▶ [Exercise objective]:
Only the text is wanted; write out each record below exactly and exclude all pictures.

[Stored records]
%%

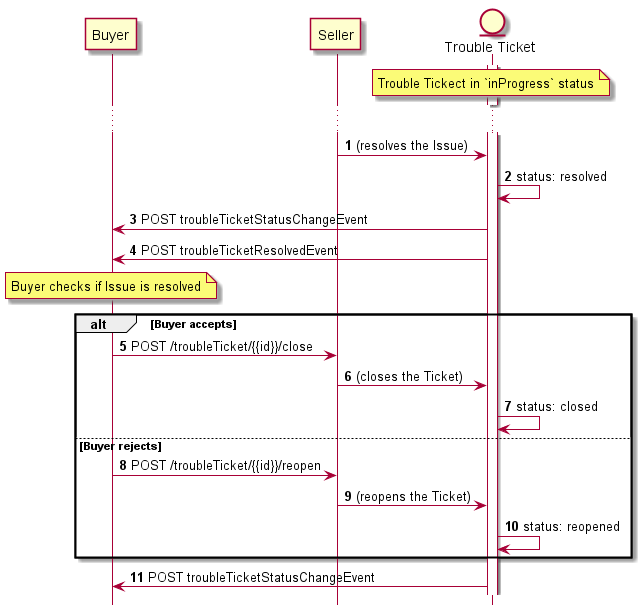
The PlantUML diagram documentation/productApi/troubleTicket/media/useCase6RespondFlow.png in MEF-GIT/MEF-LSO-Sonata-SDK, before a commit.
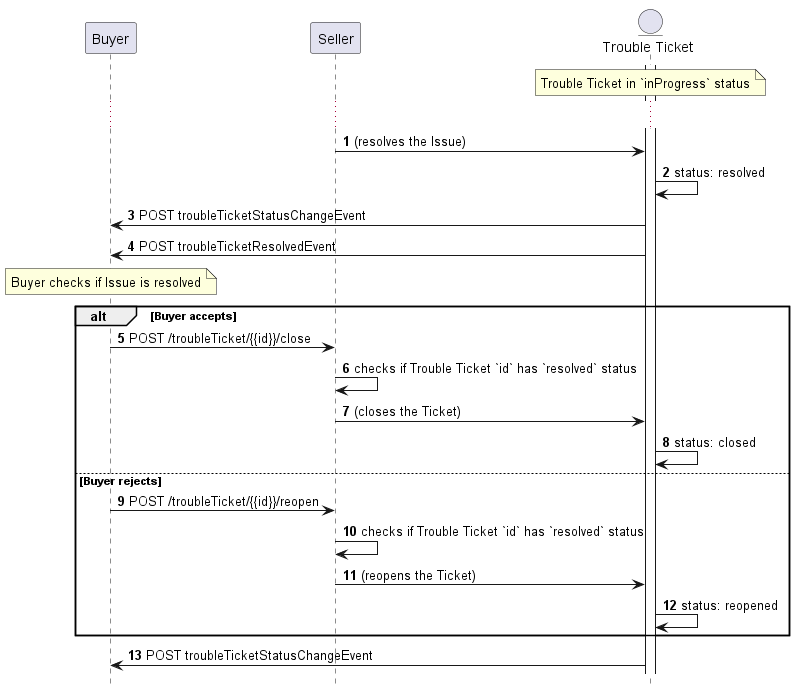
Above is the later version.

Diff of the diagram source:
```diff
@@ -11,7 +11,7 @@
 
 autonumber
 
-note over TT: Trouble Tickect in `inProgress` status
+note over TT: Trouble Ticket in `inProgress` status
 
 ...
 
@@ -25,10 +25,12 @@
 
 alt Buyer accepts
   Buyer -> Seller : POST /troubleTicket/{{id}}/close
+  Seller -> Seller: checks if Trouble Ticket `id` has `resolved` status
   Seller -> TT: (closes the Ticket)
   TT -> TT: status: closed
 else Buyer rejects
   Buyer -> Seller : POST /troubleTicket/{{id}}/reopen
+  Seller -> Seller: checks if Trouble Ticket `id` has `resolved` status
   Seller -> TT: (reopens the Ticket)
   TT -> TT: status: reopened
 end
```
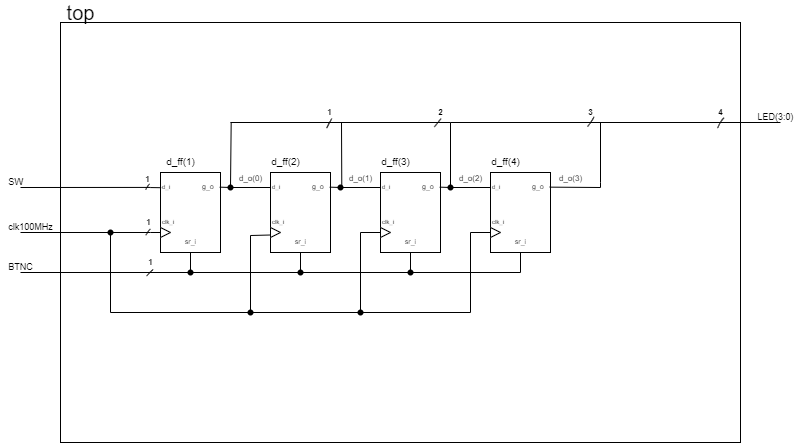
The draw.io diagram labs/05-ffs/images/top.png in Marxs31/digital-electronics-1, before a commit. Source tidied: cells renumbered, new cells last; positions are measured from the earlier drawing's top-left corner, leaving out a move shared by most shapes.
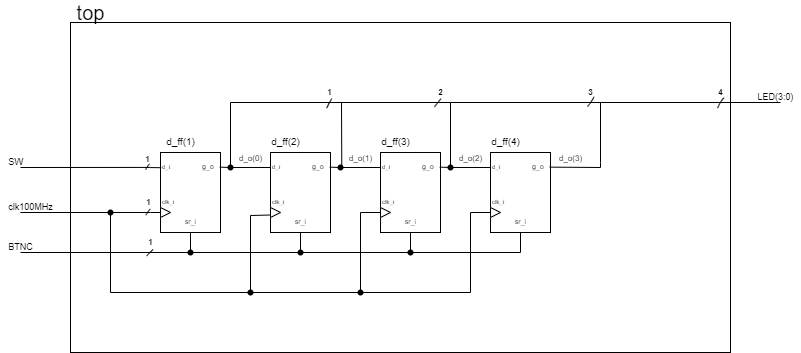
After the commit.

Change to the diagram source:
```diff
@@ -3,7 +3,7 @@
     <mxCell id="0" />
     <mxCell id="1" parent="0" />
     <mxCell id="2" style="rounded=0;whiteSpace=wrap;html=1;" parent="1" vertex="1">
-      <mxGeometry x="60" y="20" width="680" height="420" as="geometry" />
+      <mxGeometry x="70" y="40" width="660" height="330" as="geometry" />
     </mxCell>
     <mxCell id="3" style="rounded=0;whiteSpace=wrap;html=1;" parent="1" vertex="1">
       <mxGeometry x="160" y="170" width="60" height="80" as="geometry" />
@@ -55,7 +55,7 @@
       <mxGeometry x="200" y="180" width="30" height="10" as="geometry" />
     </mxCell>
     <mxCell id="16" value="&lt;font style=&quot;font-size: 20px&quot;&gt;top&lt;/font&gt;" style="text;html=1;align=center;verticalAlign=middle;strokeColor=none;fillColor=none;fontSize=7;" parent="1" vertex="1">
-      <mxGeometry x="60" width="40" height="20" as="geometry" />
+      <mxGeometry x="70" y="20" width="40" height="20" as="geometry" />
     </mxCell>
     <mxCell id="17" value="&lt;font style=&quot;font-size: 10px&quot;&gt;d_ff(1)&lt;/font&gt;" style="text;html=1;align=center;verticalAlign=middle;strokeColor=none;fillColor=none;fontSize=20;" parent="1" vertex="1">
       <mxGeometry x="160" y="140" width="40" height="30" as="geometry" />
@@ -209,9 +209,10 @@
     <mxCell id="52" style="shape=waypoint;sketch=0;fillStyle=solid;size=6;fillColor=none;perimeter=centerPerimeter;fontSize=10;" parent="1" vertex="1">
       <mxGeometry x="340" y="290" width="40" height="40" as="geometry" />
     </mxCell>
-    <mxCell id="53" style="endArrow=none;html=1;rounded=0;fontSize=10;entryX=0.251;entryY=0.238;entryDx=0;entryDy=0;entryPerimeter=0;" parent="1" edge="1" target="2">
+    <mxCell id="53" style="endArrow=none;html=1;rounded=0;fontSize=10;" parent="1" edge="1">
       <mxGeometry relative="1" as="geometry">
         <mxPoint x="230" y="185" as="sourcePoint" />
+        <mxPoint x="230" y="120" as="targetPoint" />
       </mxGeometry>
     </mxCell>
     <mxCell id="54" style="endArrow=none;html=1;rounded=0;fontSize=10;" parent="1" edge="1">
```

%%

▶ [Response box]:
The PlantUML diagram documentation/productApi/troubleTicket/media/useCase6RespondFlow.png in MEF-GIT/MEF-LSO-Sonata-SDK, before a commit.
Above is the later version.

Diff of the diagram source:
```diff
@@ -11,7 +11,7 @@
 
 autonumber
 
-note over TT: Trouble Tickect in `inProgress` status
+note over TT: Trouble Ticket in `inProgress` status
 
 ...
 
@@ -25,10 +25,12 @@
 
 alt Buyer accepts
   Buyer -> Seller : POST /troubleTicket/{{id}}/close
+  Seller -> Seller: checks if Trouble Ticket `id` has `resolved` status
   Seller -> TT: (closes the Ticket)
   TT -> TT: status: closed
 else Buyer rejects
   Buyer -> Seller : POST /troubleTicket/{{id}}/reopen
+  Seller -> Seller: checks if Trouble Ticket `id` has `resolved` status
   Seller -> TT: (reopens the Ticket)
   TT -> TT: status: reopened
 end
```
The draw.io diagram labs/05-ffs/images/top.png in Marxs31/digital-electronics-1, before a commit. Source tidied: cells renumbered, new cells last; positions are measured from the earlier drawing's top-left corner, leaving out a move shared by most shapes.
After the commit.

Change to the diagram source:
```diff
@@ -3,7 +3,7 @@
     <mxCell id="0" />
     <mxCell id="1" parent="0" />
     <mxCell id="2" style="rounded=0;whiteSpace=wrap;html=1;" parent="1" vertex="1">
-      <mxGeometry x="60" y="20" width="680" height="420" as="geometry" />
+      <mxGeometry x="70" y="40" width="660" height="330" as="geometry" />
     </mxCell>
     <mxCell id="3" style="rounded=0;whiteSpace=wrap;html=1;" parent="1" vertex="1">
       <mxGeometry x="160" y="170" width="60" height="80" as="geometry" />
@@ -55,7 +55,7 @@
       <mxGeometry x="200" y="180" width="30" height="10" as="geometry" />
     </mxCell>
     <mxCell id="16" value="&lt;font style=&quot;font-size: 20px&quot;&gt;top&lt;/font&gt;" style="text;html=1;align=center;verticalAlign=middle;strokeColor=none;fillColor=none;fontSize=7;" parent="1" vertex="1">
-      <mxGeometry x="60" width="40" height="20" as="geometry" />
+      <mxGeometry x="70" y="20" width="40" height="20" as="geometry" />
     </mxCell>
     <mxCell id="17" value="&lt;font style=&quot;font-size: 10px&quot;&gt;d_ff(1)&lt;/font&gt;" style="text;html=1;align=center;verticalAlign=middle;strokeColor=none;fillColor=none;fontSize=20;" parent="1" vertex="1">
       <mxGeometry x="160" y="140" width="40" height="30" as="geometry" />
@@ -209,9 +209,10 @@
     <mxCell id="52" style="shape=waypoint;sketch=0;fillStyle=solid;size=6;fillColor=none;perimeter=centerPerimeter;fontSize=10;" parent="1" vertex="1">
       <mxGeometry x="340" y="290" width="40" height="40" as="geometry" />
     </mxCell>
-    <mxCell id="53" style="endArrow=none;html=1;rounded=0;fontSize=10;entryX=0.251;entryY=0.238;entryDx=0;entryDy=0;entryPerimeter=0;" parent="1" edge="1" target="2">
+    <mxCell id="53" style="endArrow=none;html=1;rounded=0;fontSize=10;" parent="1" edge="1">
       <mxGeometry relative="1" as="geometry">
         <mxPoint x="230" y="185" as="sourcePoint" />
+        <mxPoint x="230" y="120" as="targetPoint" />
       </mxGeometry>
     </mxCell>
     <mxCell id="54" style="endArrow=none;html=1;rounded=0;fontSize=10;" parent="1" edge="1">
```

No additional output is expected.